Adam: I think the thing that touched me the most about this film is the opening scene where our protagonist Steven encounters a lone fisherman (John “Fibber” Sefick), and to the fisherman, Steven seems like a mysterious threat. As the fisherman screamed into the void, “who are you” and asked over and over again, Steven has no response. This to me is personal, in that I feel a lot like Steven in the world.

Helen: I thought Steven’s response was dissociative at that moment with the fisherman, and also at the bar when one of the other patrons was angry because he wouldn’t listen.

Adam: I think where we connect with Steven as the filmmakers is that it feels as if the world is screaming at you for answers and legitimacy at all times of the day and in your life. And sometimes you just don’t have a response right away, and you need to think about it, and most people don’t take the time to think about it anymore. I think Steven was thinking long and hard.

8. Is there anything else that you’d like to share?

Adam: For me, the most rewarding thing about doing a project like this in times of political despair and media hysteria is that instead of sitting around the water cooler and bitching and moaning about everything, we grabbed a few talented friends, put our brains together and created a catharsis. Making the movie was a healing process and our way to show, and get out what we really feel.
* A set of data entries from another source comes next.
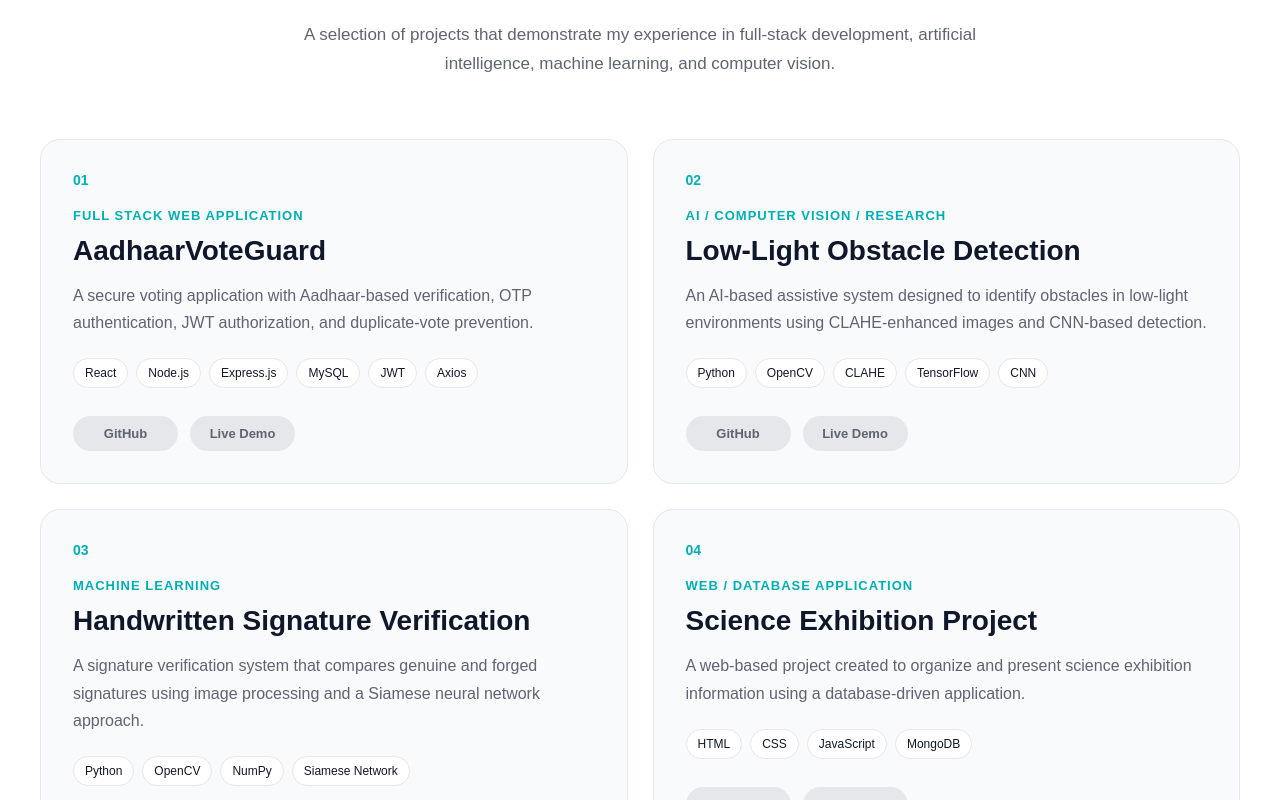
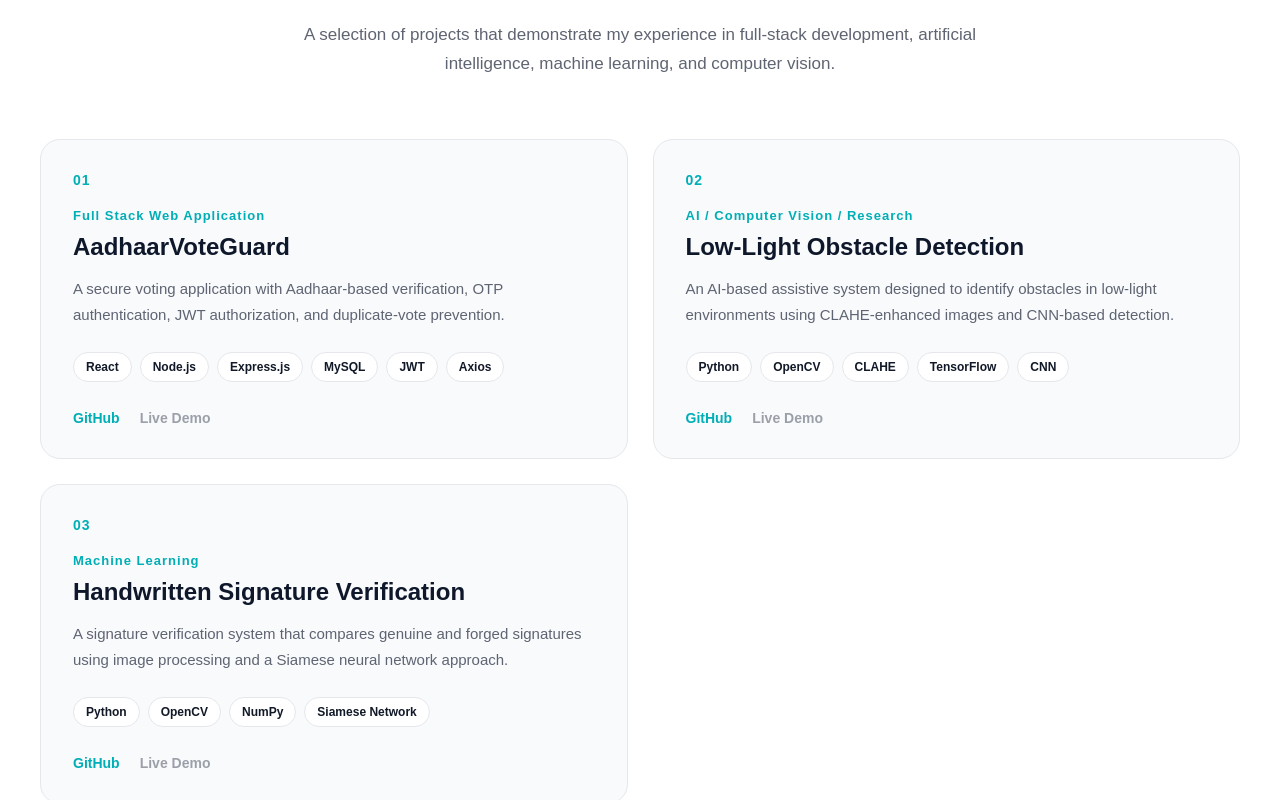
Before and after one commit to akshatharaik22-coder/PortFolio, a React app: page / in a window 1280 px wide. Shown: the part 3460-4260 px from the top of the page. Built offline with nearby package versions, Linux system fonts and the light colour scheme; the HTML template or start-up script is replaced by a standard one.

Commit message:
added git repo to every project

```diff
--- a/src/components/Project.jsx
+++ b/src/components/Project.jsx
@@ -16,7 +16,8 @@ function Projects() {
         "JWT",
         "Axios",
       ],
-      githubLink: "",
+      githubLink:
+        "https://github.com/akshatharaik22-coder/ADHAR",
       liveLink: "",
     },
 
@@ -32,7 +33,8 @@ function Projects() {
         "TensorFlow",
         "CNN",
       ],
-      githubLink: "",
+      githubLink:
+        "https://github.com/akshatharaik22-coder/miniproject",
       liveLink: "",
     },
 
@@ -47,29 +49,14 @@ function Projects() {
         "NumPy",
         "Siamese Network",
       ],
-      githubLink: "",
-      liveLink: "",
-    },
-
-    {
-      title: "Science Exhibition Project",
-      category: "Web / Database Application",
-      description:
-        "A web-based project created to organize and present science exhibition information using a database-driven application.",
-      technologies: [
-        "HTML",
-        "CSS",
-        "JavaScript",
-        "MongoDB",
-      ],
-      githubLink: "",
+      githubLink:
+        "https://github.com/akshatharaik22-coder/Handwritten_verification",
       liveLink: "",
     },
   ];
 
   return (
     <section className="projects" id="projects">
-
       <motion.div
         className="projects-container"
         initial={{ opacity: 0, y: 50 }}
@@ -77,7 +64,6 @@ function Projects() {
         transition={{ duration: 0.8 }}
         viewport={{ once: true }}
       >
-
         <div className="projects-heading">
           <p className="section-label">MY WORK</p>
 
@@ -93,7 +79,6 @@ function Projects() {
         </div>
 
         <div className="projects-grid">
-
           {projects.map((project, index) => (
             <motion.article
               className="project-card"
@@ -107,7 +92,6 @@ function Projects() {
               viewport={{ once: true }}
               whileHover={{ y: -8 }}
             >
-
               <div className="project-number">
                 {String(index + 1).padStart(2, "0")}
               </div>
@@ -131,7 +115,6 @@ function Projects() {
               </div>
 
               <div className="project-links">
-
                 {project.githubLink ? (
                   <a
                     href={project.githubLink}
@@ -159,16 +142,11 @@ function Projects() {
                     Live Demo
                   </span>
                 )}
-
               </div>
-
             </motion.article>
           ))}
-
         </div>
-
       </motion.div>
-
     </section>
   );
 }
--- a/src/styles/project.css
+++ b/src/styles/project.css
@@ -11,6 +11,8 @@
     margin: 0 auto;
 }
 
+/* Heading */
+
 .projects-heading {
     text-align: center;
     margin-bottom: 60px;
@@ -23,12 +25,14 @@
 }
 
 .projects-intro {
-    max-width: 750px;
+    max-width: 700px;
     margin: 25px auto 0;
     color: var(--muted);
     font-size: 17px;
     line-height: 1.7;
 }
+
+/* Projects Grid */
 
 .projects-grid {
     display: grid;
@@ -36,52 +40,62 @@
     gap: 25px;
 }
 
+/* Project Card */
+
 .project-card {
-    position: relative;
     padding: 32px;
-
     background: var(--surface);
     border: 1px solid var(--border);
     border-radius: 20px;
 
     transition:
-        border-color 0.3s ease,
-        box-shadow 0.3s ease;
+        box-shadow 0.3s ease,
+        border-color 0.3s ease;
 }
 
 .project-card:hover {
     border-color: var(--accent);
-    box-shadow: 0 18px 35px var(--shadow);
+    box-shadow: 0 15px 30px var(--shadow);
 }
+
+/* Project Number */
 
 .project-number {
     color: var(--accent);
     font-size: 14px;
     font-weight: 700;
+    letter-spacing: 1px;
     margin-bottom: 20px;
 }
+
+/* Category */
 
 .project-category {
     color: var(--accent);
     font-size: 13px;
     font-weight: 600;
     letter-spacing: 1px;
-    text-transform: uppercase;
-    margin-bottom: 12px;
+    margin: 0 0 10px;
 }
+
+/* Title */
 
 .project-card h3 {
     color: var(--heading);
-    font-size: 28px;
-    margin-bottom: 15px;
+    font-size: 24px;
+    margin: 0 0 15px;
 }
+
+/* Description */
 
 .project-description {
     color: var(--muted);
-    font-size: 16px;
+    font-size: 15px;
     line-height: 1.7;
-    margin-bottom: 22px;
+    margin: 0 0 25px;
 }
+
+/* Technologies */
 
 .project-technologies {
     display: flex;
@@ -91,57 +105,49 @@
 }
 
 .project-technologies span {
-    padding: 7px 11px;
+    padding: 7px 12px;
+
+    color: var(--text);
     background: var(--bg);
+
     border: 1px solid var(--border);
     border-radius: 20px;
-    color: var(--text);
+
     font-size: 12px;
-    font-weight: 500;
+    font-weight: 600;
 }
+
+/* Project Links */
 
 .project-links {
     display: flex;
-    gap: 12px;
-}
-
-.project-links a,
-.project-link-disabled {
-    display: inline-flex;
+    gap: 20px;
     align-items: center;
-    justify-content: center;
-
-    min-width: 105px;
-    padding: 10px 16px;
-
-    border-radius: 25px;
-
-    font-size: 13px;
-    font-weight: 600;
-    text-decoration: none;
 }
 
 .project-links a {
-    background: var(--inverse-bg);
-    color: var(--inverse-text);
-    transition: 0.3s ease;
+    color: var(--accent);
+    text-decoration: none;
+    font-size: 14px;
+    font-weight: 600;
+
+    transition: color 0.3s ease;
 }
 
 .project-links a:hover {
-    background: var(--accent);
-    color: var(--inverse-bg);
+    color: var(--accent-hover);
 }
 
 .project-link-disabled {
-    background: var(--border);
     color: var(--muted);
-    cursor: not-allowed;
+    font-size: 14px;
+    font-weight: 600;
+    opacity: 0.6;
 }
 
-/* Tablet */
+/* Responsive */
 
 @media (max-width: 800px) {
-
     .projects {
         padding: 100px 25px 70px;
     }
@@ -151,10 +157,7 @@
     }
 }
 
-/* Mobile */
-
 @media (max-width: 550px) {
-
     .projects {
         padding: 90px 20px 60px;
     }
@@ -168,18 +171,14 @@
     }
 
     .project-card {
-        padding: 24px;
+        padding: 25px;
     }
 
     .project-card h3 {
-        font-size: 24px;
+        font-size: 21px;
     }
 
     .project-description {
-        font-size: 15px;
-    }
-
-    .project-links {
-        flex-wrap: wrap;
+        font-size: 14px;
     }
 }
```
Scott: I want to thank you for helping us to share our story. “The Know” was one of those rare projects where you get to collaborate with good friends of like minds, with hopefully no ego, and focus on the art in the story. That is rare these days, so thank you for that.

Boomer: We want to say thank you to Cult Critic magazine, and the film festival. We are so honored, thrilled and surprised. Thank you so much!

 

Helen Wheels is an independent filmmaker, freelance writer, and visual artist. She has produced, directed, worked as a set designer and scenic painter, and has been an assistant director on dozens of films. Wheels graduated from Shoreline College with an AAAS in Digital Film Production and is continuing toward her MFA in New Media Communications.  Known for her eye to detail and advanced research skills, Wheels is currently researching historical events for her latest script and is in the process of developing her online writing business.